[Required work]
Scan the records for "Londres". Report each line that includes it.
--- --- ---
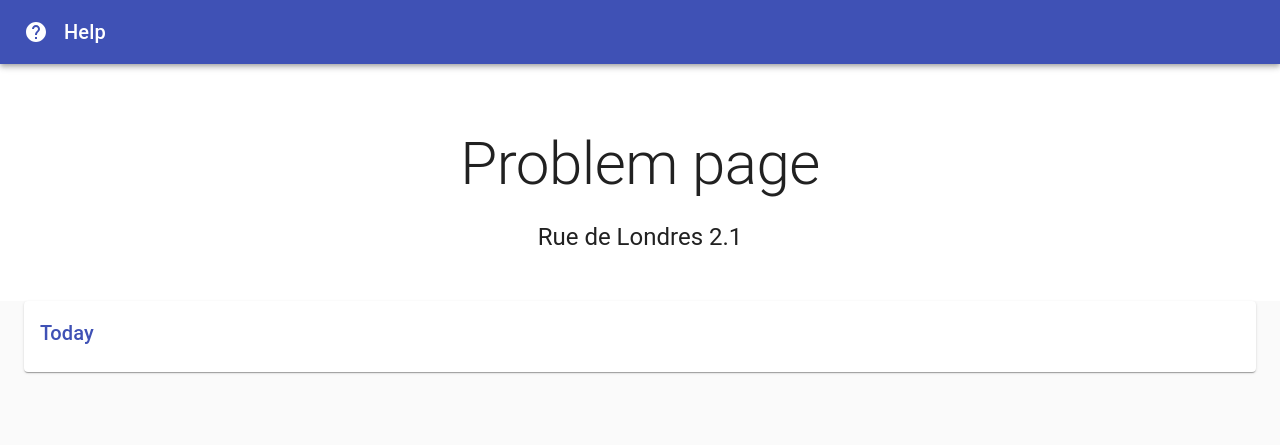
Repository: sapbrussels/intelligenthighway_webapp
Page: /Problempage (app in router/)
The author's editor kept a copy of each file at every save. The page is drawn from the files as they stood at one save, then again after the next save.
The browser window is 1280 px wide. The pictures show the whole page.
The project was rebuilt for these pictures with package versions that can differ from the ones it lists, and the page was loaded fresh each time. Also part of the build but not shown: router/src/App.css, router/src/Login.js, router/src/Maps.js, router/src/Jobspage.js, router/src/Direction.js, router/src/Maintenance.js, router/src/Help.js.

Above is the page before, as saved 2020-03-31 14:52:11.

### router/src/App.js
import React from 'react';
import {BrowserRouter, Route, Switch} from "react-router-dom";
import './App.css';
import Login from './Login';
import Jobspage from'./Jobspage';
import Maintenance from './Maintenance';
import Help from './Help';
import Problempage from './Problempage';

function App() {
  return (
    <BrowserRouter>
    <Switch>
     <Route path='/' exact component={Login}/>
     <Route path='/Jobspage' exact component={Jobspage}/>
     <Route path='/Maintenance' exact component={Maintenance}/>
     <Route path='/Help' exact component={Help}/>
     <Route path='/Problempage' exact component={Problempage}/>
     </Switch>
    </BrowserRouter>

  );
}

export default App;

### router/src/Problempage.js
import React from 'react';
import AppBar from '@material-ui/core/AppBar';
import HelpIcon from '@material-ui/icons/Help';
import Paper from '@material-ui/core/Paper';
import CssBaseline from '@material-ui/core/CssBaseline';
import Grid from '@material-ui/core/Grid';
import Toolbar from '@material-ui/core/Toolbar';
import Typography from '@material-ui/core/Typography';
import { makeStyles } from '@material-ui/core/styles';
import Container from '@material-ui/core/Container';

import Voltage from './Voltage';

const useStyles = makeStyles((theme) => ({
  icon: {
    marginRight: theme.spacing(2),
  },
  heroContent: {
    backgroundColor: theme.palette.background.paper,
    padding: theme.spacing(8, 0, 6),
  },
  heroButtons: {
    marginTop: theme.spacing(4),
  },
  cardGrid: {
    paddingTop: theme.spacing(8),
    paddingBottom: theme.spacing(8),
  },
  card: {
    height: '100%',
    display: 'flex',
    flexDirection: 'column',

  },
  cardMedia: {
    paddingTop: '100%', // 16:9
  },
  cardContent: {
    flexGrow: 1,
  },
  footer: {
    backgroundColor: theme.palette.background.paper,
    padding: theme.spacing(6),
  },
  paper: {
    padding: theme.spacing(2),
    display: 'flex',
    overflow: 'auto',
    flexDirection: 'column',
  },
}));



export default function Album() {
  const classes = useStyles();

  return (
    <React.Fragment>
      <CssBaseline />
      <AppBar position="relative">
        <Toolbar>
          <HelpIcon className={classes.icon} />
          <Typography variant="h6" color="inherit" noWrap>
            Help
          </Typography>
        </Toolbar>
      </AppBar>
      <main>
        {/* Hero unit */}
        <div className={classes.heroContent}>
          <Container maxWidth="sm">
            <Typography component="h1" variant="h2" align="center" color="textPrimary" gutterBottom>
              Problem page
            </Typography>

              <Grid container spacing={2} justify="center">
                <Grid item>
                <Typography variant="h5">
                 Rue de Londres 2.1
                </Typography>
                </Grid>
              </Grid>

          </Container>
        </div>
        <main className={classes.content}>
        <div className={classes.appBarSpacer} />
        <Container maxWidth="lg" className={classes.container}> {/* lg */}
          <Grid container spacing={3}>
          <Grid item xs={12} >
              <Paper className={classes.paper}>
                <Voltage />
              </Paper>
            </Grid>
          </Grid>
        </Container>
      </main>
    </main>
    </React.Fragment>
  );
}

### router/src/listItems.js
import React from 'react';
import ListItem from '@material-ui/core/ListItem';
import ListItemIcon from '@material-ui/core/ListItemIcon';
import ListItemText from '@material-ui/core/ListItemText';
import DashboardIcon from '@material-ui/icons/Dashboard';
import ShoppingCartIcon from '@material-ui/icons/ShoppingCart';
import PeopleIcon from '@material-ui/icons/People';
import { Link } from "react-router-dom";

export const mainListItems = (
  <div>
        <ListItem >
          <ListItemIcon>
            <DashboardIcon />
          </ListItemIcon>
          <ListItemText  primary="jobs page" />
        </ListItem>
      <Link to='/Maintenance'>
          <ListItem button>
          <ListItemIcon>
            <ShoppingCartIcon />
          </ListItemIcon>
          <ListItemText primary="History" />
        </ListItem></Link>
      <Link to='/Help'>
          <ListItem button>
          <ListItemIcon>
            <PeopleIcon />
          </ListItemIcon>
          <ListItemText primary="help" />
        </ListItem></Link>
  </div>
);

### router/src/LightStatus.js
import React from 'react';
import Link from '@material-ui/core/Link';
import { makeStyles } from '@material-ui/core/styles';
import Table from '@material-ui/core/Table';
import TableBody from '@material-ui/core/TableBody';
import TableCell from '@material-ui/core/TableCell';
import TableHead from '@material-ui/core/TableHead';
import TableRow from '@material-ui/core/TableRow';
import Rectangle from 'react-rectangle';
import Title from './Title';



// Generate Order Data
function createData(id, street_light, status,light) {
  return { street_light, status, light};
}

const rows = [
  createData(0, 'Boulevard Avroy 1.9', 'ON', <Rectangle aspectRatio={[3,3]}>
  <div style={{ background: '#008000',  width: '40%', height: '40%' }} />
</Rectangle>),
  createData(1, 'Rue de Londres 2.1', 'OFF',<Rectangle aspectRatio={[3,3]}>
  <div style={{ background: '#FFFFFF', width: '40%', height: '40%' }} />
</Rectangle>),
  createData(2, 'Rue de Londres 2.3', 'X',<Rectangle aspectRatio={[3,3]}>
  <div style={{ background: '#FF0000', width: '40%', height: '40%' }} />
</Rectangle>),
];

function preventDefault(event) {
  event.preventDefault();
}

const useStyles = makeStyles((theme) => ({
  seeMore: {
    marginTop: theme.spacing(3),
    padding: '20px',
    borderRadius:'10px',
  },
}));

export default function LightStatus() {
  const classes = useStyles();
  return (
    <React.Fragment>
      <Title>Light status</Title>
      <Table size="small">
        <TableHead>
          <TableRow>
            <TableCell>street light</TableCell>
            <TableCell>status</TableCell>
            <TableCell></TableCell>
          </TableRow>
        </TableHead>
        <TableBody>
          {rows.map((row) => (
            <TableRow key={row.id}>
              <TableCell>{row.street_light}</TableCell>
              <TableCell> {row.status}</TableCell>
              <TableCell> {row.light}</TableCell>
            </TableRow>
          ))}
        </TableBody>
      </Table>
      <div className={classes.seeMore}>
        <Link color="primary" href="#" onClick={preventDefault}>
          See more lights
        </Link>
      </div>
    </React.Fragment>
  );
}

### router/src/Jobslist.js
import React from 'react';
import {Link} from 'react-router-dom';
import { makeStyles } from '@material-ui/core/styles';
import Table from '@material-ui/core/Table';
import TableBody from '@material-ui/core/TableBody';
import TableCell from '@material-ui/core/TableCell';
import TableHead from '@material-ui/core/TableHead';
import TableRow from '@material-ui/core/TableRow';
import Title from './Title';

// Generate Order Data
function createData(id, location, job, accept, info) {
  return { id, location, job, accept, info };
}

const rows = [
    createData(0, 'Boulevard Avroy 1.9', 'Maintenance',<Link to="/Maintenance"><button>Accept</button></Link>),
    createData(1, 'Rue de Londres 2.1', 'Fix issue',<button>Accept</button>, <Link to="/Problempage"><button>find more info</button></Link>),
];

function preventDefault(event) {
  event.preventDefault();
}

const useStyles = makeStyles((theme) => ({
  seeMore: {
    marginTop: theme.spacing(3),
    padding: '20px',
    borderRadius:'10px',
  },
}));

    export default function Jobslist() {
    const classes = useStyles();
    return (
        <React.Fragment>
        <Title>jobs available</Title>
        <Table size="small">
            <TableHead>
            <TableRow>
                <TableCell>location</TableCell>
                <TableCell>job</TableCell>
                <TableCell>Accept the job</TableCell>
                <TableCell>More info</TableCell>
            </TableRow>
            </TableHead>
            <TableBody>
            {rows.map((row) => (
                <TableRow key={row.id}>
                <TableCell>{row.location}</TableCell>
                <TableCell>{row.job}</TableCell>
                <TableCell>{row.accept}</TableCell>
                <TableCell>{row.info}</TableCell>
                </TableRow>
            ))}
            </TableBody>
        </Table>
        <div className={classes.seeMore}>
            <Link color="primary" href="#" onClick={preventDefault}>
            See more orders
            </Link>
        </div>
        </React.Fragment>
    );
}

### router/src/Checklist.js
import React from 'react';
import Link from '@material-ui/core/Link';
import { makeStyles } from '@material-ui/core/styles';
import Table from '@material-ui/core/Table';
import TableBody from '@material-ui/core/TableBody';
import TableCell from '@material-ui/core/TableCell';
import TableHead from '@material-ui/core/TableHead';
import TableRow from '@material-ui/core/TableRow';
import Title from './Title';
import { Checkbox } from '@material-ui/core';

// Generate Order Data
function createData(id, check, tasks) {
  return { id, check, tasks };
}

const rows = [
  createData(0, <Checkbox></Checkbox>,'Turn all switches OFF & ON to stop dust build up'),
  createData(1, <Checkbox></Checkbox>,'turn all circuit-breakers OFF and reset'),
  createData(2, <Checkbox></Checkbox>,'Check for high resistance joints'),
  createData(3, <Checkbox></Checkbox>,'clean PE cell faces then cover to test functionnality'),
  createData(4, <Checkbox></Checkbox>,'check MEN and earthing'),
  createData(0, <Checkbox></Checkbox>,'Luminaire cleaning and inspection'),
  createData(1, <Checkbox></Checkbox>,'Inspect for any sign of vermin damage in the cabinet'),
  createData(2, <Checkbox></Checkbox>,'Remove grafitit on cabinet'),
  createData(3, <Checkbox></Checkbox>,'Trim all trees that interfere with solar-panels and light output of lulinaires'),
  createData(4, <Checkbox></Checkbox>,'Check all support structures for their integreties'),
  createData(3, <Checkbox></Checkbox>,'Installation, maintenance and replacement of post indentification label'),
  createData(4, <Checkbox></Checkbox>,'Installation, maintenace and replacement of supply point indentification labels'),
];


const useStyles = makeStyles((theme) => ({
  seeMore: {
    marginTop: theme.spacing(3),

  },
}));

export default function Orders() {
  const classes = useStyles();
  return (
    <React.Fragment>
      <Title>Maintenance checklist</Title>
      <Table size="small">
        <TableHead>
          <TableRow>
            <TableCell></TableCell>
            <TableCell>tasks</TableCell>

          </TableRow>
        </TableHead>
        <TableBody>
          {rows.map((row) => (
            <TableRow key={row.id}>
              <TableCell>{row.check}</TableCell>
              <TableCell>{row.tasks}</TableCell>
            </TableRow>
          ))}
        </TableBody>
      </Table>
      <div className={classes.seeMore}>
        <Link><button>Finished</button></Link>
      </div>
    </React.Fragment>
  );
}

### router/src/Voltage.js
import React from 'react';
import { useTheme } from '@material-ui/core/styles';
import { LineChart, Line, XAxis, YAxis, Label, ResponsiveContainer } from 'recharts';
import Title from './Title';

// Generate Sales Data
function createData(time, amount) {
  return { time, amount };
}

const data = [
  createData('00:00', 0),
  createData('03:00', 300),
  createData('06:00', 600),
  createData('09:00', 800),
  createData('12:00', 1500),
  createData('15:00', 2000),
  createData('18:00', 2400),
  createData('21:00', 2400),
  createData('24:00', undefined),
];

export default function Chart() {
  const theme = useTheme();

  return (
    <React.Fragment>
      <Title>Today</Title>
      <ResponsiveContainer>
        <LineChart
          data={data}
          margin={{
            top: 16,
            right: 16,
            bottom: 0,
            left: 24,
          }}
        >
          <XAxis dataKey="time" stroke={theme.palette.text.secondary} />
          <YAxis stroke={theme.palette.text.secondary}>
            <Label
              angle={270}
              position="left"
              style={{ textAnchor: 'middle', fill: theme.palette.text.primary }}
            >
              Sales ($)
            </Label>
          </YAxis>
          <Line type="monotone" dataKey="amount" stroke={theme.palette.primary.main} dot={false} />
        </LineChart>
      </ResponsiveContainer>
    </React.Fragment>
  );
}

Loaded but not shown: router/public/index.html (common file); router/src/index.js (common file); router/src/index.css (common file); router/src/serviceWorker.js (common file); router/src/Title.js (common file)

After the next save:
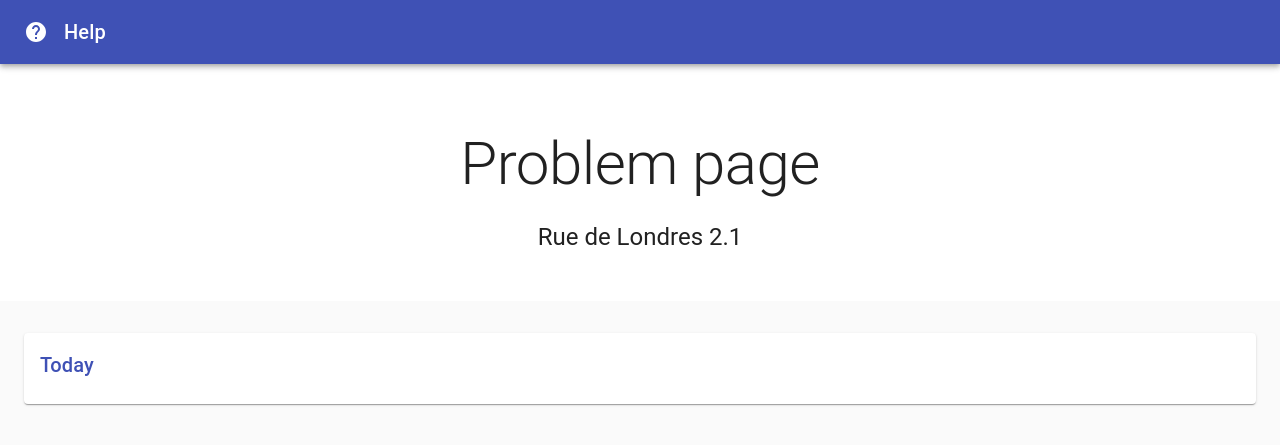
Saved 70 s later.
--- a/router/src/Problempage.js
+++ b/router/src/Problempage.js
@@ -41,6 +41,10 @@ const useStyles = makeStyles((theme) => ({
   footer: {
     backgroundColor: theme.palette.background.paper,
     padding: theme.spacing(6),
+  },
+  container: {
+    paddingTop: theme.spacing(4),
+    paddingBottom: theme.spacing(4),
   },
   paper: {
     padding: theme.spacing(2),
--- --- ---
[Your response]
                 Rue de Londres 2.1
  createData(1, 'Rue de Londres 2.1', 'OFF',<Rectangle aspectRatio={[3,3]}>
  createData(2, 'Rue de Londres 2.3', 'X',<Rectangle aspectRatio={[3,3]}>
    createData(1, 'Rue de Londres 2.1', 'Fix issue',<button>Accept</button>, <Link to="/Problempage"><button>find more info</button></Link>),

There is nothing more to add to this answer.